Meet our Bates advisor, Karen Patjens

Did you know that South Hill co-op is affiliated with the Home and Life Department at Bates Technical College? Among many other benefits, our school is assigned a Bates Instructor with whom we work closely and who provides:

–  Assistance, consultations and parent education classes.
– Referrals to community resources.
– Monthly parent education opportunities and teacher education workshops.
– Board training and advisory assistance to help the preschool board officers administer the school’s non-profit organization business.

The Bate’s instructor who oversees our school is Karen Patjens. When asked her to share a an article on the importance of play in Early Childhood Education, this is what she had to say:

This is the time of year that adults often ask lots of questions about what children are learning at preschool and why there is so much “free play time”. Free play time is essentially time where children are allowed to choose whatever activity they wish from all which are available in the classroom. It is unstructured time, but not time without rules. The children are still expected to learn how to take turns, treat the materials with respect and use appropriate indoor voices. Still, adults sometimes mistake free play time as time better spent “learning”.

In a segment on National Public Radio featuring Howard Chudacoff, a cultural historian at Brown University, discussed how play has changed. Up until recently children played outdoors, unsupervised and engaged in freewheeling and imaginative play. However, today, children’s play is more scripted by their toys, more directed by the media, and more protected by anxious parents. In the NPR interview, Chudacoff talked about how these changes in how children play also results in changes in their cognitive and emotional development.

“It turns out that all that time spent playing make-believe actually helped children develop a critical cognitive skill called executive function. Executive function has a number of different elements, but a central one is the ability to self-regulate. Kids with good self-regulation are able to control their emotions and behaviors, resist impulses, and exert self-control and discipline.”

“We know that children’s capacity for self-regulation has diminished. A recent study replicated a study of self-regulation first done in the late 1940s, in which psychological researchers asked kids ages 3, 5, and 7 to do a number of exercises. One of those exercises included standing perfectly still without moving. The 3-year-olds couldn’t stand still at all, the 5-year-olds could do it for about three minutes, and the 7-year-olds could stand pretty much as long as the researchers asked. In 2001, researchers repeated this experiment. But, psychologist Elena Bodrova at the National Institute for Early Education Research says, the results were very different.

“‘Today’s 5-year-olds were acting at the level of 3-year-olds 60 years ago, and today’s 7-year-olds were barely approaching the level of a 5-year-old 60 years ago,’ Bodrova explains. ‘So the results were very sad.’ “ “Sad because self-regulation is incredibly important. Poor executive function is associated with high dropout rates, drug use, and crime. In fact, good executive function is a better predictor of success in school than a child’s IQ. Children who are able to manage their feelings and pay attention are better able to learn. As executive function researcher Laura Berk explains, ‘Self-regulation predicts effective development in virtually every domain.’ ”

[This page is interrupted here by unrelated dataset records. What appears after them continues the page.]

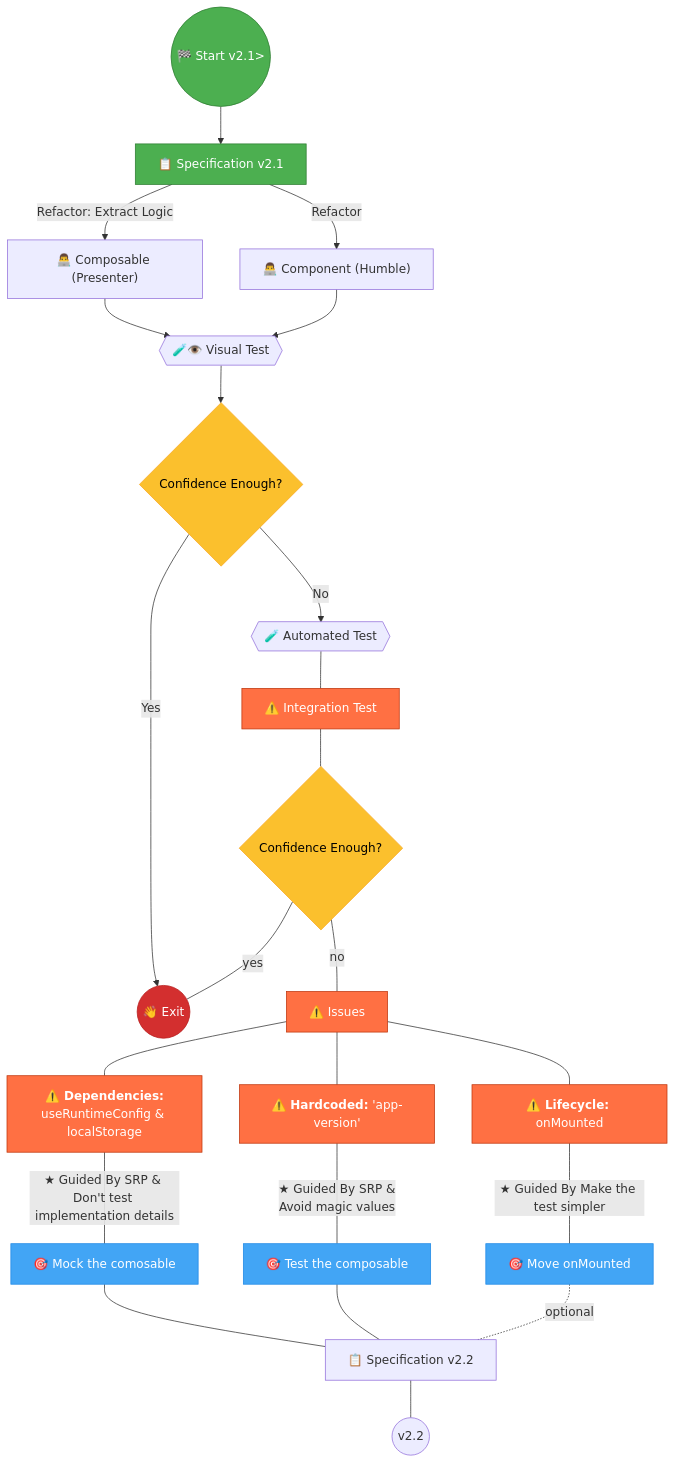
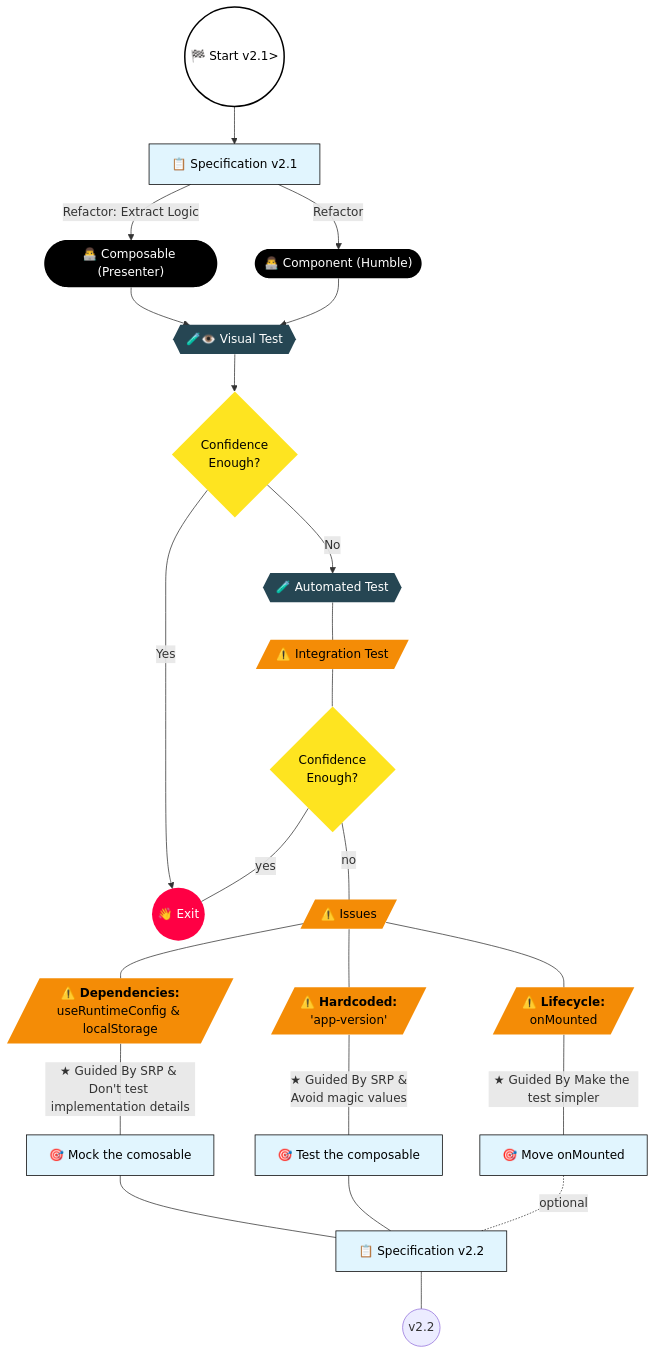
Before and after one commit to jeromeabel/nuxt-clean-architecture: the diagram in docs/Testing a Simple Nuxt Feature - 4 - Testing the component (v2-1).md, drawn with Mermaid. The commit also changed 6 other files, not shown here.

Commit message:
docs(version): up graphs colors and shapes

````diff
--- a/docs/Testing a Simple Nuxt Feature - 4 - Testing the component (v2-1).md
+++ b/docs/Testing a Simple Nuxt Feature - 4 - Testing the component (v2-1).md
@@ -179,64 +179,64 @@
 ```mermaid
 graph TB
 
     %% Start
     A((🏁 Start v2.1>)):::start
 
     %% Spec v2 Checklist
-    B[📋 Specification v2.1]:::start
+    B[📋 Specification v2.1]:::checklist
 
     %% Development Process
-    C2["👨‍💻 Component (Humble)"]
-    C1["👨‍💻 Composable (Presenter)"]
+    C2(["👨‍💻 Component (Humble)"]):::impl
+    C1(["👨‍💻 Composable (Presenter)"]):::impl
 
-    D{{🧪👁️ Visual Test}}
-    E{Confidence Enough?}:::decision
+    D{{🧪👁️ Visual Test}}:::test
+    E{Confidence <br>Enough?}:::decision
     F((👋 Exit)):::exit
 
     %% Test
-    G{{🧪 Automated Test}}
+    G{{🧪 Automated Test}}:::test
 
     %% Issues
-    H[⚠️ Integration Test]:::issue
-    I{Confidence Enough?}:::decision
+    H[/⚠️ Integration Test/]:::issue
+    I{Confidence <br>Enough?}:::decision
+    J[/⚠️ Issues/]:::issue
+    K1[/"⚠️ <b>Dependencies:</b><br>useRuntimeConfig & localStorage"/]:::issue
+    K2[/"⚠️ <b>Hardcoded:</b><br>'app-version'"/]:::issue
+    K3[/"⚠️ <b>Lifecycle:</b><br>onMounted"/]:::issue
 
-    J[⚠️ Issues]:::issue
-    K1["⚠️ <b>Dependencies:</b><br>useRuntimeConfig & localStorage"]:::issue
-    K2["⚠️ <b>Hardcoded:</b> 'app-version'"]:::issue
-    K3["⚠️ <b>Lifecycle:</b> onMounted"]:::issue
+    L1[🎯 Mock the comosable]:::checklist
+    L2[🎯 Test the composable]:::checklist
+    L3[🎯 Move onMounted]:::checklist
 
-    L1[🎯 Mock the comosable]:::action
-    L2[🎯 Test the composable]:::action
-    L3[🎯 Move onMounted]:::action
-
-    M[📋 Specification v2.2]
+    M[📋 Specification v2.2]:::checklist
     N((v2.2))
 
     %% Connections
     A --> B
     B --> | Refactor | C2
     B --> | Refactor: Extract Logic | C1
     C1 & C2 --> D
     D --> E
     E --> |Yes| F
     E --> |No| G
     %%G --- |"Refactor: add nextTick"| G
     G --- H
     H --- I
     I --- |yes| F
     I --- |no| J --- K1 & K2 & K3
     K1 --- |"★ Guided By SRP & <br>Don't test implementation details"|L1
     K2 --- |★ Guided By SRP & <br>Avoid magic values|L2
     K3 --- |"★ Guided By Make the test simpler"|L3
     L1 & L2 --- M
     L3 -.- |optional|M
     M --- N
 
     %% Define Styles %%
-    classDef start fill:#4CAF50,stroke:#2E7D32,color:#FFFFFF;
-    classDef exit fill:#D32F2F,stroke:#B71C1C,color:#FFFFFF;
-    classDef decision fill:#FBC02D,stroke:#F9A825,color:#000000;
-    classDef issue fill:#FF7043,stroke:#BF360C,color:#FFFFFF;
-    classDef action fill:#42A5F5,stroke:#1E88E5,color:#FFFFFF;
-    classDef checklist fill:#E1F5FE,stroke:#0277BD,color:#000000
+    classDef start fill:#fff,color:#000,stroke:#000,stroke-width:2;
+    classDef impl fill:#000,color:#fff,stroke:#fff,stroke-width:0;
+    classDef issue fill:#f48c06,color:#000,stroke:#333,stroke-width:0;
+    classDef decision fill:#FEE420,color:#000,stroke:#4F4400,stroke-width:0;
+    classDef test fill:#264653,color:#fff,stroke:#060600,stroke-width:0;
+    classDef exit fill:#ff0044,color:#fff,stroke-width:0;
+    classDef checklist fill:#E1F5FE,stroke:#000000,color:#000000;
 ```
````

It is very important that parents understand what children are learning through play and not diminish the importance of it. If you have any questions about free play, please feel free to ask. As always, I am looking forward to another successful school year and getting to know each and every one of you and your wonderful children.

Karen Patjens

Bates Technical College Child Studies Instructor

kpatjens@bates.ctc.edu
karenp